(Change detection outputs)
**********

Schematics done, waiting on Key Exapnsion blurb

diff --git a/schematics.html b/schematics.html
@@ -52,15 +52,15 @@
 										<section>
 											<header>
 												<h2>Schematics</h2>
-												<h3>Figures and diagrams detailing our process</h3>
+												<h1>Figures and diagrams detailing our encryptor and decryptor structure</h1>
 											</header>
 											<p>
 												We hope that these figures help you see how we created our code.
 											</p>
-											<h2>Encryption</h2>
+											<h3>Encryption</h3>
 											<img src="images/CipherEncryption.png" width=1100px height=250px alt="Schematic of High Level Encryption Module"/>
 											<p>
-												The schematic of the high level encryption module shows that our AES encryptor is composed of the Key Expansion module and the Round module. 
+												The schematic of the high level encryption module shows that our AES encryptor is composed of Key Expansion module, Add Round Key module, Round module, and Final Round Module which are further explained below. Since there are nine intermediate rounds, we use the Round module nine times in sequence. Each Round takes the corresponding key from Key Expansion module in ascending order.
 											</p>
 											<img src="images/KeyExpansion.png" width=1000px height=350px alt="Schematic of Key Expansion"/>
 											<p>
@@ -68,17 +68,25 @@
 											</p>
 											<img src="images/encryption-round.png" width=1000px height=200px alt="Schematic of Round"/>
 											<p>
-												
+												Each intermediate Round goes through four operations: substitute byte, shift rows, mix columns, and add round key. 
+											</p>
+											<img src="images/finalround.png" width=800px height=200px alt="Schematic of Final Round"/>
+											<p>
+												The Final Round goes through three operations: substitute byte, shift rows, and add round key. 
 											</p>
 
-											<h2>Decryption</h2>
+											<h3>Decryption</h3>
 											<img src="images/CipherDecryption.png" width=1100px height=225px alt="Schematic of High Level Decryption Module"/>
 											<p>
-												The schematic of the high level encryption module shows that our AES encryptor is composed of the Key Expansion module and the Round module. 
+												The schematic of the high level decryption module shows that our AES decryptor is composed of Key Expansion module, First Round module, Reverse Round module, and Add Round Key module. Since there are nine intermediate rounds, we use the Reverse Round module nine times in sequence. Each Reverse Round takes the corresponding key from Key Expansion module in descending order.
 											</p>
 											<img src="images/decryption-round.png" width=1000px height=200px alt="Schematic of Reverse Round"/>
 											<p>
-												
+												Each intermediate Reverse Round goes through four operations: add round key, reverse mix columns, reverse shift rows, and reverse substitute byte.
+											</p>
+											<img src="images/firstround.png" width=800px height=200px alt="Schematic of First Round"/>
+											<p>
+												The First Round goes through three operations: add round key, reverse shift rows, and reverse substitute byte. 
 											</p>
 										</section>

**********

Goal of the exercise
Nothing may be omitted or altered; reproduce all of the entries.

Task result
Schematics done, waiting on Key Exapnsion blurb

diff --git a/schematics.html b/schematics.html
@@ -52,15 +52,15 @@
 										<section>
 											<header>
 												<h2>Schematics</h2>
-												<h3>Figures and diagrams detailing our process</h3>
+												<h1>Figures and diagrams detailing our encryptor and decryptor structure</h1>
 											</header>
 											<p>
 												We hope that these figures help you see how we created our code.
 											</p>
-											<h2>Encryption</h2>
+											<h3>Encryption</h3>
 											<img src="images/CipherEncryption.png" width=1100px height=250px alt="Schematic of High Level Encryption Module"/>
 											<p>
-												The schematic of the high level encryption module shows that our AES encryptor is composed of the Key Expansion module and the Round module. 
+												The schematic of the high level encryption module shows that our AES encryptor is composed of Key Expansion module, Add Round Key module, Round module, and Final Round Module which are further explained below. Since there are nine intermediate rounds, we use the Round module nine times in sequence. Each Round takes the corresponding key from Key Expansion module in ascending order.
 											</p>
 											<img src="images/KeyExpansion.png" width=1000px height=350px alt="Schematic of Key Expansion"/>
 											<p>
@@ -68,17 +68,25 @@
 											</p>
 											<img src="images/encryption-round.png" width=1000px height=200px alt="Schematic of Round"/>
 											<p>
-												
+												Each intermediate Round goes through four operations: substitute byte, shift rows, mix columns, and add round key. 
+											</p>
+											<img src="images/finalround.png" width=800px height=200px alt="Schematic of Final Round"/>
+											<p>
+												The Final Round goes through three operations: substitute byte, shift rows, and add round key. 
 											</p>
 
-											<h2>Decryption</h2>
+											<h3>Decryption</h3>
 											<img src="images/CipherDecryption.png" width=1100px height=225px alt="Schematic of High Level Decryption Module"/>
 											<p>
-												The schematic of the high level encryption module shows that our AES encryptor is composed of the Key Expansion module and the Round module. 
+												The schematic of the high level decryption module shows that our AES decryptor is composed of Key Expansion module, First Round module, Reverse Round module, and Add Round Key module. Since there are nine intermediate rounds, we use the Reverse Round module nine times in sequence. Each Reverse Round takes the corresponding key from Key Expansion module in descending order.
 											</p>
 											<img src="images/decryption-round.png" width=1000px height=200px alt="Schematic of Reverse Round"/>
 											<p>
-												
+												Each intermediate Reverse Round goes through four operations: add round key, reverse mix columns, reverse shift rows, and reverse substitute byte.
+											</p>
+											<img src="images/firstround.png" width=800px height=200px alt="Schematic of First Round"/>
+											<p>
+												The First Round goes through three operations: add round key, reverse shift rows, and reverse substitute byte. 
 											</p>
 										</section>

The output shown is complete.